  14. avatar Brandon says:

    J.M.B. (John Moses Browning, for you green horns) got it right. As stated earlier, if operating a safety is too problematic for you, you have apsolutely no business being around firearms! Besides the better trigger, and sights in a lot of cases most 1911’s are heavier than your poly pistols, and handle recoil better. Giving you the opportunity to shoot a hotter,heavier (potentially more deadly) round. My edc guns are a M & P 9mm. (17rounds) 4.25 in. Barrel and a colt combat commander (8 rounds ) 4.25 in barrel and the recoil feels similar to me. I’d personally rather hit a threat with 2 or 3 230 gr. Jacket hollow point rounds than 2 or 3 124 gr. Jacketed hollow point rounds. .45 acp is a great defensive round and the 1911 is a great platform from which to deliver it. If the 1911 wasn’t a stellar design it wouldn’t still be wildly popular and mostly unchanged after over 100 years!!! Remember your 5 P’s tho, that’s what’s most important… Proper Preparation Prevents Poor Performance

  15. avatar Tim says:

    As ihatetrees said, “Heck, the vast majority of self defense CCW needs could be met with compact 38 cal revolvers. I like autos, but ain’t that the truth!? No FTF, FTE, safeties, nuttin’ honey. Draw, pull, bang. DA/SA (reg hammer) revolvers also offer, draw, cock, pull, bang accurately. The absolute worst thing that can happen in an altercation is to pull a gun, pull the trigger, and it goes click.

    Barrel length, accuracy, capacity issues: For traveling personal defense (not at home), you really can’t be shooting people 20 yards away; they typically have to be very close for the law to agree that they were presenting a mortal threat to you. Like within 10′. So I begin to wonder about how accurate it even has to be.

    Personally, my experience has only been with DA/SA revolvers and autos (other than range and hunting SAO fun). DA/SA seems to offer the best of both worlds. Nevertheless, I want a 1911! They’re just cool. 🙂

  16. avatar Tim says:

    Looking at a small 1911. I like the look of some of the 2 tone models. Here’s a functional/aesthetic question: What do y’all think about stainless finishes, which may be more visible to potential adversaries vs. powder coated / flat coatings? For example if you are trying to hide from an adversary in low light. When hunting, if I’m carrying a glossy blued rifle, I often hold it low below the brushline so reflections are less likely to alert animals. Coated, I don’t have to worry about it as much.

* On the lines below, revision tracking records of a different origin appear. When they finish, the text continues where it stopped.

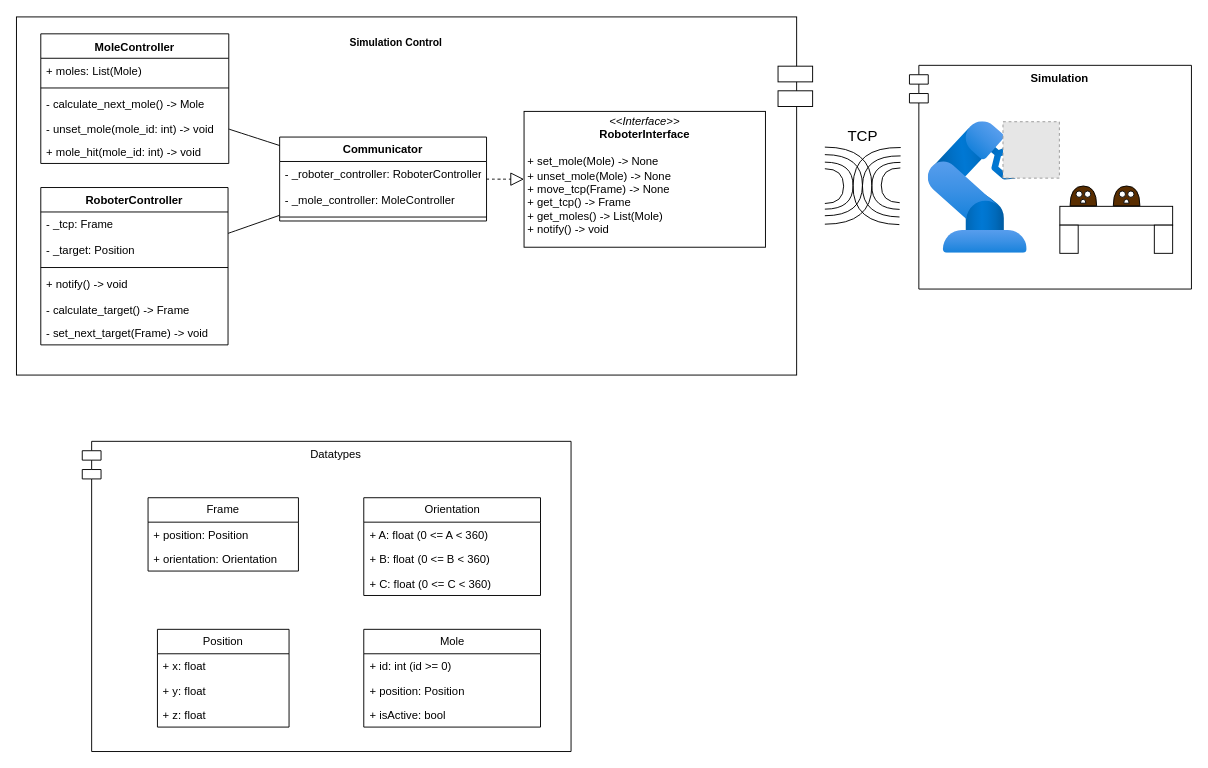
Before: docs/architecture.drawio in bkkarsten/robotikprojekt, a draw.io diagram. Source tidied: cells renumbered, new cells numbered last; positions are measured from the earlier drawing's top-left corner, leaving out a move shared by most shapes. Both pictures are drawn from the tidied source at 94%, with x=0, y=0 at pixel (16, 16). Pictures stored in the file or linked from it are replaced by grey dashed boxes.
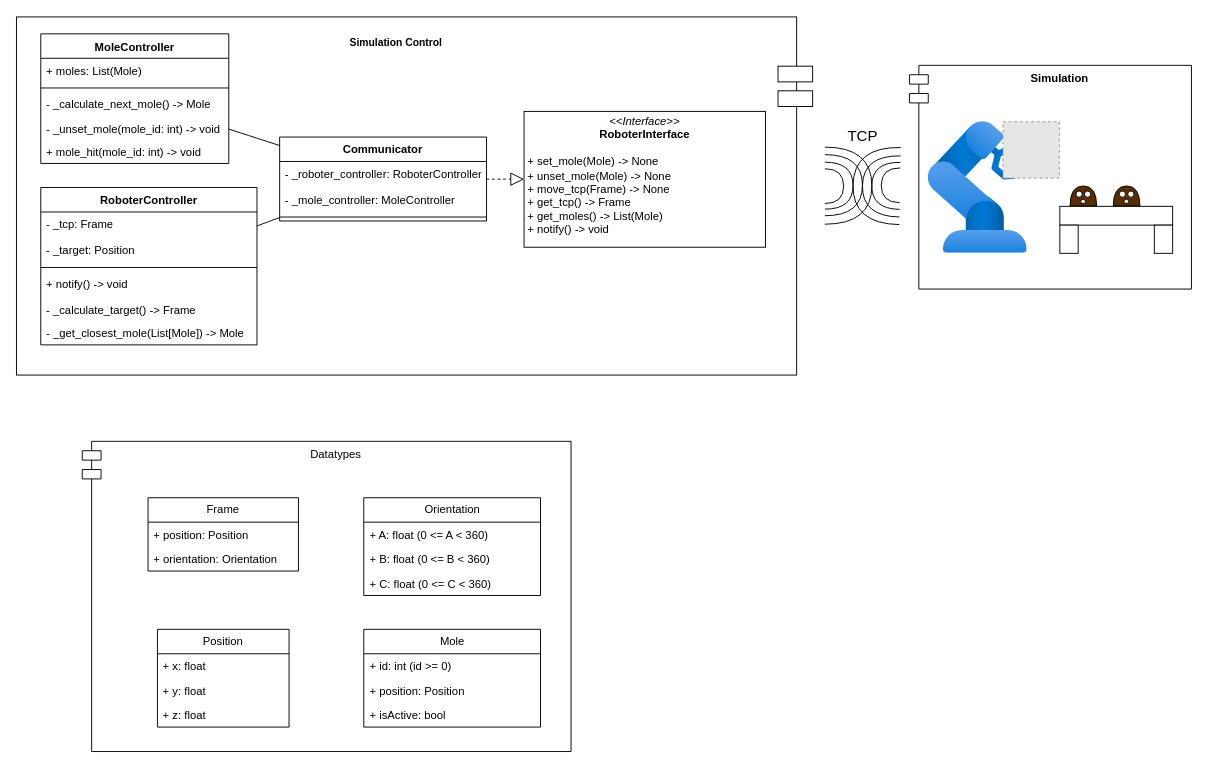
After the change.

Unchanged cells that the change refers to:
```xml
<mxCell id="3" style="group;" parent="1" vertex="1">
  <mxGeometry x="80" y="0.5" width="767" height="381" as="geometry" />
</mxCell>
<mxCell id="22" value="MoleController" style="swimlane;fontStyle=1;align=center;verticalAlign=top;horizontal=1;startSize=26;whiteSpace=wrap;html=1;" parent="3" vertex="1">
  <mxGeometry x="-54.1" y="18" width="200" height="137.9" as="geometry" />
</mxCell>
```

Change to the diagram source:
```diff
@@
     <mxCell id="14" value="RoboterController" style="swimlane;fontStyle=1;align=center;verticalAlign=top;horizontal=1;startSize=26;whiteSpace=wrap;html=1;" parent="3" vertex="1">
-      <mxGeometry x="-54.1" y="181.5" width="199.2" height="167.4" as="geometry" />
+      <mxGeometry x="-54.1" y="181.5" width="230" height="167.4" as="geometry" />
     </mxCell>
     <mxCell id="15" value="- _tcp: Frame" style="text;strokeColor=none;fillColor=none;align=left;verticalAlign=top;spacingLeft=4;spacingRight=4;overflow=hidden;whiteSpace=wrap;html=1;" parent="14" vertex="1">
-      <mxGeometry y="26" width="199.2" height="27.4" as="geometry" />
+      <mxGeometry y="26" width="230" height="27.4" as="geometry" />
     </mxCell>
     <mxCell id="16" value="- _target: Position" style="text;strokeColor=none;fillColor=none;align=left;verticalAlign=top;spacingLeft=4;spacingRight=4;overflow=hidden;whiteSpace=wrap;html=1;" parent="14" vertex="1">
-      <mxGeometry y="53.4" width="199.2" height="27.4" as="geometry" />
+      <mxGeometry y="53.4" width="230" height="27.4" as="geometry" />
     </mxCell>
     <mxCell id="17" style="line;strokeWidth=1;fillColor=none;align=left;verticalAlign=middle;spacingTop=-1;spacingLeft=3;spacingRight=3;labelPosition=right;strokeColor=inherit;" parent="14" vertex="1">
-      <mxGeometry y="80.9" width="199.2" height="8.4" as="geometry" />
+      <mxGeometry y="80.9" width="230" height="8.4" as="geometry" />
     </mxCell>
     <mxCell id="18" value="+ notify() -&amp;gt; void" style="text;strokeColor=none;fillColor=none;align=left;verticalAlign=top;spacingLeft=4;spacingRight=4;overflow=hidden;whiteSpace=wrap;html=1;" parent="14" vertex="1">
-      <mxGeometry y="89.3" width="199.2" height="27.4" as="geometry" />
+      <mxGeometry y="89.3" width="230" height="27.4" as="geometry" />
     </mxCell>
-    <mxCell id="19" value="- calculate_target() -&amp;gt; Frame" style="text;strokeColor=none;fillColor=none;align=left;verticalAlign=top;spacingLeft=4;spacingRight=4;overflow=hidden;whiteSpace=wrap;html=1;" parent="14" vertex="1">
-      <mxGeometry y="116.8" width="199.2" height="25.3" as="geometry" />
+    <mxCell id="19" value="- _calculate_target() -&amp;gt; Frame" style="text;strokeColor=none;fillColor=none;align=left;verticalAlign=top;spacingLeft=4;spacingRight=4;overflow=hidden;whiteSpace=wrap;html=1;" parent="14" vertex="1">
+      <mxGeometry y="116.8" width="230" height="25.3" as="geometry" />
     </mxCell>
-    <mxCell id="20" value="- set_next_target(Frame) -&amp;gt; void" style="text;strokeColor=none;fillColor=none;align=left;verticalAlign=top;spacingLeft=4;spacingRight=4;overflow=hidden;whiteSpace=wrap;html=1;" parent="14" vertex="1">
-      <mxGeometry y="142.1" width="199.2" height="25.3" as="geometry" />
+    <mxCell id="20" value="- _get_closest_mole(List[Mole]) -&amp;gt; Mole" style="text;strokeColor=none;fillColor=none;align=left;verticalAlign=top;spacingLeft=4;spacingRight=4;overflow=hidden;whiteSpace=wrap;html=1;" parent="14" vertex="1">
+      <mxGeometry y="142.1" width="230" height="25.3" as="geometry" />
     </mxCell>
@@
-    <mxCell id="25" value="- calculate_next_mole() -&amp;gt; Mole" style="text;strokeColor=none;fillColor=none;align=left;verticalAlign=top;spacingLeft=4;spacingRight=4;overflow=hidden;whiteSpace=wrap;html=1;" parent="22" vertex="1">
+    <mxCell id="25" value="- _calculate_next_mole() -&amp;gt; Mole" style="text;strokeColor=none;fillColor=none;align=left;verticalAlign=top;spacingLeft=4;spacingRight=4;overflow=hidden;whiteSpace=wrap;html=1;" parent="22" vertex="1">
       <mxGeometry y="61.9" width="200" height="25.3" as="geometry" />
     </mxCell>
-    <mxCell id="26" value="- unset_mole(mole_id: int) -&amp;gt; void" style="text;strokeColor=none;fillColor=none;align=left;verticalAlign=top;spacingLeft=4;spacingRight=4;overflow=hidden;whiteSpace=wrap;html=1;" parent="22" vertex="1">
+    <mxCell id="26" value="- _unset_mole(mole_id: int) -&amp;gt; void" style="text;strokeColor=none;fillColor=none;align=left;verticalAlign=top;spacingLeft=4;spacingRight=4;overflow=hidden;whiteSpace=wrap;html=1;" parent="22" vertex="1">
       <mxGeometry y="87.2" width="200" height="25.3" as="geometry" />
     </mxCell>
```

    So what out in handguns for defense…any opinions?

Write a Comment

Your email address will not be published. Required fields are marked *

button to share on facebook
button to tweet
button to share via email